Islamic identity is your utmost possession. It is the only identification that really matters. It is your faith, your religion, your moral values, and your whole life. This identity is the one that makes you wake up before sunrise to pray. This identity is the one that makes you kind, sincere, responsible, and thoughtful when you deal with people. This identity is the one that stops you from any immoral behaviour. This identity is the one that makes you realise and understand that Islam is a way of life.

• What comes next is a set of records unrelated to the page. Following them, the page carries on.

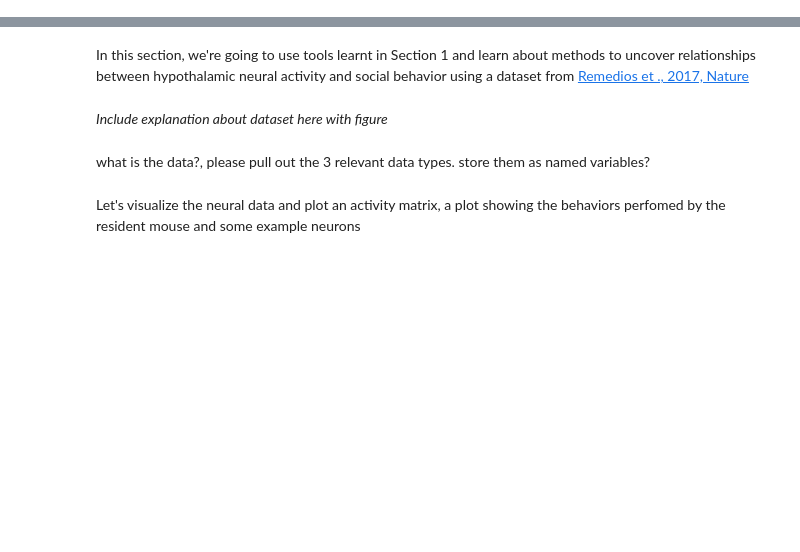
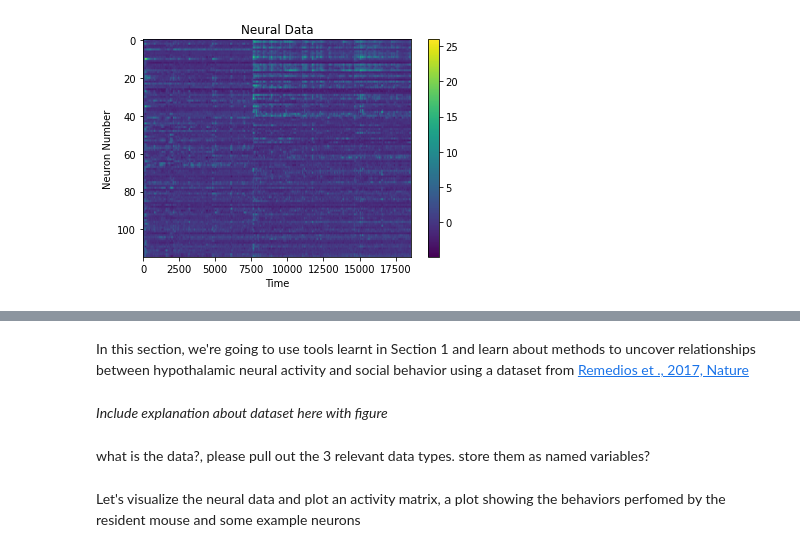
Before and after one commit to SaberaTalukder/Chen_Institute_DataSAI_for_Neuroscience, a Jupyter notebook: 07_05_22_day1_overview/code/diy_notebooks/dimensionality_reduction.ipynb, the cells around one changed output, grey strips where cells are left out. Cells and saved outputs as stored; diff of their text form; code cells hidden in the pictures; blank space fills up the shorter version.

```diff
--- a/07_05_22_day1_overview/code/diy_notebooks/dimensionality_reduction.ipynb
+++ b/07_05_22_day1_overview/code/diy_notebooks/dimensionality_reduction.ipynb
@@ -7,0 +90,9 @@ import numpy as np
+# %%
+# Soultion:
+_ = plt.imshow(neural_data, aspect='auto', cmap='viridis')
+_ = plt.colorbar()
+_ = plt.title('Neural Data')
+_ = plt.xlabel('Time')
+_ = plt.ylabel('Neuron Number')
+# %% [output]
+[figure, added]
```
Also changed, not shown: parts of 29 cells of this notebook.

You will leave this school and begin the next stage of your journey. You’ll change trains. You’ll catch your next flight. You’ll move houses. You’ll lose touch with many friends and end up with new friends in new places doing new things. You will be faced with times when difficult decisions will have to be made based on the sort of people that accompany you. Your friends will help to either make or break your identity. Ask yourself, do you ever feel uncomfortable because of their habits? Their character? Their suggestions? Their outlook on life? I’m not telling you to judge their lifestyles but simply gauge the level of influence they have on you.
‘A person is likely to follow the faith of his friend, so look whom you befriend’ (Abu Dawood/Tirmidhi).
Be strong, be vocal and learn to make your own decisions based on your Muslim identity.
I wish and pray for success in all your endeavours but at the same time, I want to say that should you ever fail at anything in life, do not let it demotivate you, do not be afraid. Failure at some point in life is inevitable and healthy. Use your failure as stepping stones to success and strive even harder. Failure is not fatal and learning from your mistakes and refining your techniques is how you grow in life.
‘A believer is not bitten from the same hole twice’ (Bukhari/Muslim).
It is vital to be aware, conscious and perceptive and not to repeat the same mistake twice, whether that is in your personal life or academic; learn from your bad experiences.